My Lords, there are reasons why I should very briefly address your Lordships' House. The first is that I should like to add my congratulations to the noble Lord who introduced this Bill. Those congratulations relate not only to the principle underlying the Bill, which has received full support from all sides in another place and will I feel confident receive the support of your Lordships' House, but apply also to the very concise and clear way in which the noble Lord explained intricate clauses in a rather complicated Bill. When this Bill was debated in another place the principle, as we have already heard, received strong support from all Parties and, my right honourable friend the Home Secretary expressed the support of His Majesty's Government. I think it would he improper if the Government representative in your Lordships' House did not give it the same measure of support.

The noble Lord, Lord Rockley, has clearly stated that the plan of the Bill is to make compulsory the adoption of one of three arrangements which the Mining Association has been urging coal owners to adopt — either insurance through an employers' mutual indemnity association, or insurance with an ordinary company, or the setting aside of reserves in the hands of trustees to meet liabilities. The question has been asked on what ground should a compulsory measure of this kind be applied to the mining industry and to the mining industry alone. The Government agree with the promoters of the Bill that it can be justified by two reasons. In the first place, coal mining gives rise to the heaviest risk of all industries, and, secondly, in no industry have the workers been exposed to such wholesale losses as in the mining industry. For those two reasons, and also for the reason which the noble Lord mentioned, that compensation paid in the mining industry is far larger than in any other—I believe it amounts to something in the region of £3,000,000 on the average per annum—I think it is right to make an exception, and that it would not be right to contemplate increasing the scope of the Bill at the present time. I assure the noble Lord who introduced the Bill, and your Lordships, that it will have the full support of the Government.


My Lords, I am much obliged for the kind remarks which have been made with regard to the Bill and the presentation of it. There is really nothing more for me to say at the moment except that I am sure that all those concerned will readily give careful consideration to any Amendments moved in Committee.

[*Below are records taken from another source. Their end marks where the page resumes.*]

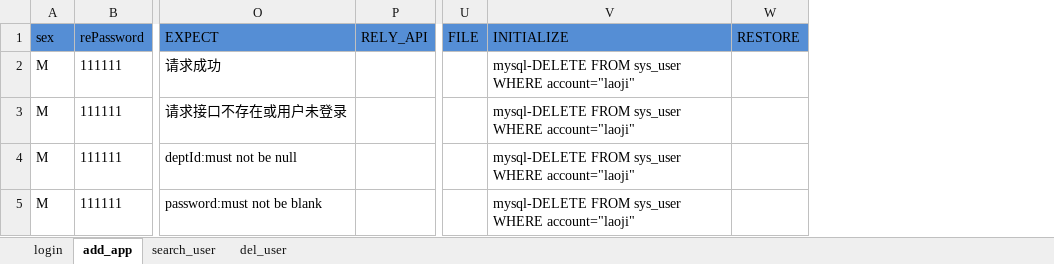
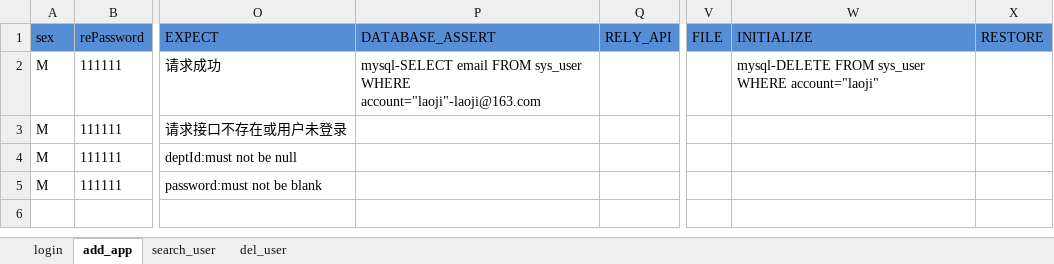
Before and after one commit to laoji888/automation-ui-and-api, an Excel workbook: apiData/autotest-api.xlsx, sheet add_app, drawn as a sheet; only a part is shown, gaps mark what is left out; values as stored, in another font and other column widths than the file's, no borders; addresses are those after the commit; the diff names each change by its address in the sheet, - before the commit and + after, or states it on an @@ line.

```diff
--- a/apiData/autotest-api.xlsx (sheet add_app)
+++ b/apiData/autotest-api.xlsx (sheet add_app)
+column P (DATABASE_ASSERT), row 2: mysql-SELECT email FROM sys_user WHERE account="laoji"-laoji@163.com
-W3:W5 (INITIALIZE): mysql-DELETE FROM sys_user WHERE account="laoji"
+W3:W5 (INITIALIZE): (empty)
```
Also changed, not shown: sheet login, sheet del_user, sheet search_user, 6 other files.
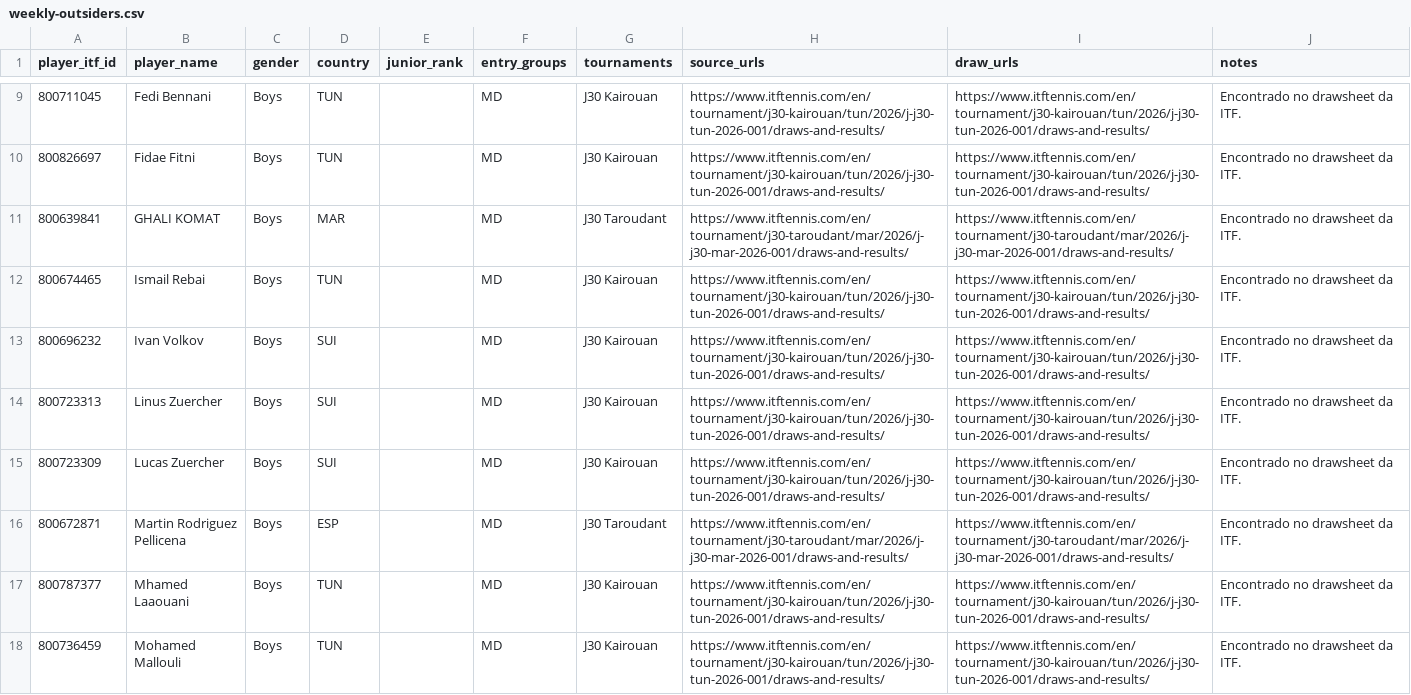
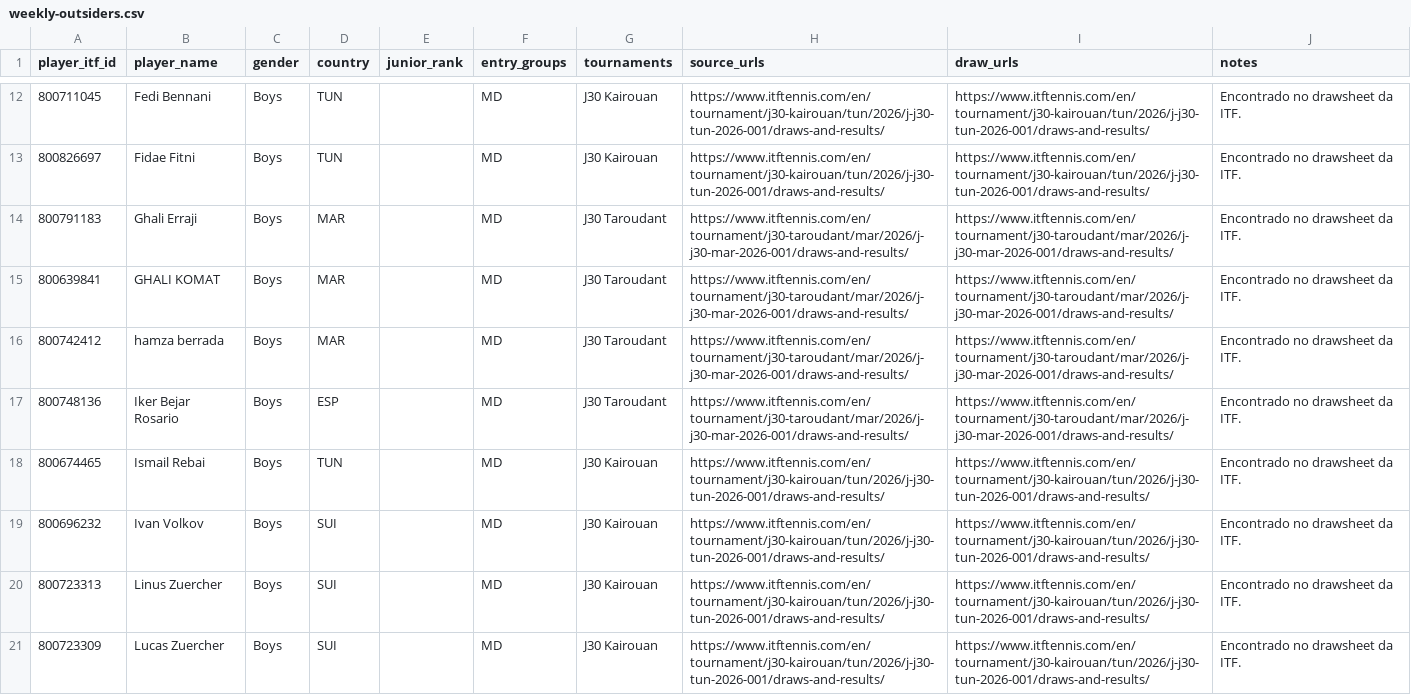
Before and after one commit to genaromoraes/versaoantiga_itf-juniors-live-ranking, a CSV file: data/weekly-outsiders.csv, drawn as a sheet; only a part is shown, gaps mark what is left out; the shorter side is filled out with more unchanged rows; the diff covers the shown part only.

```diff
--- a/data/weekly-outsiders.csv
+++ b/data/weekly-outsiders.csv
@@ -10,3 +13,6 @@
 "800826697","Fidae Fitni","Boys","TUN","","MD","J30 Kairouan","https://www.itftennis.com/en/tournament/j30-kairouan/tun/2026/j-j30-tun-2026-001/draws-and-results/","https://www.itftennis.com/en/tournament/j30-kairouan/tun/2026/j-j30-tun-2026-001/draws-and-results/","Encontrado no drawsheet da ITF."
+"800791183","Ghali Erraji","Boys","MAR","","MD","J30 Taroudant","https://www.itftennis.com/en/tournament/j30-taroudant/mar/2026/j-j30-mar-2026-001/draws-and-results/","https://www.itftennis.com/en/tournament/j30-taroudant/mar/2026/j-j30-mar-2026-001/draws-and-results/","Encontrado no drawsheet da ITF."
 "800639841","GHALI KOMAT","Boys","MAR","","MD","J30 Taroudant","https://www.itftennis.com/en/tournament/j30-taroudant/mar/2026/j-j30-mar-2026-001/draws-and-results/","https://www.itftennis.com/en/tournament/j30-taroudant/mar/2026/j-j30-mar-2026-001/draws-and-results/","Encontrado no drawsheet da ITF."
+"800742412","hamza berrada","Boys","MAR","","MD","J30 Taroudant","https://www.itftennis.com/en/tournament/j30-taroudant/mar/2026/j-j30-mar-2026-001/draws-and-results/","https://www.itftennis.com/en/tournament/j30-taroudant/mar/2026/j-j30-mar-2026-001/draws-and-results/","Encontrado no drawsheet da ITF."
+"800748136","Iker Bejar Rosario","Boys","ESP","","MD","J30 Taroudant","https://www.itftennis.com/en/tournament/j30-taroudant/mar/2026/j-j30-mar-2026-001/draws-and-results/","https://www.itftennis.com/en/tournament/j30-taroudant/mar/2026/j-j30-mar-2026-001/draws-and-results/","Encontrado no drawsheet da ITF."
 "800674465","Ismail Rebai","Boys","TUN","","MD","J30 Kairouan","https://www.itftennis.com/en/tournament/j30-kairouan/tun/2026/j-j30-tun-2026-001/draws-and-results/","https://www.itftennis.com/en/tournament/j30-kairouan/tun/2026/j-j30-tun-2026-001/draws-and-results/","Encontrado no drawsheet da ITF."
```
Also changed, not shown: 10 added rows and 1 removed row elsewhere in this file, 5 other files.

On Question, Bill read 2a, and committed to a Committee of the Whole House.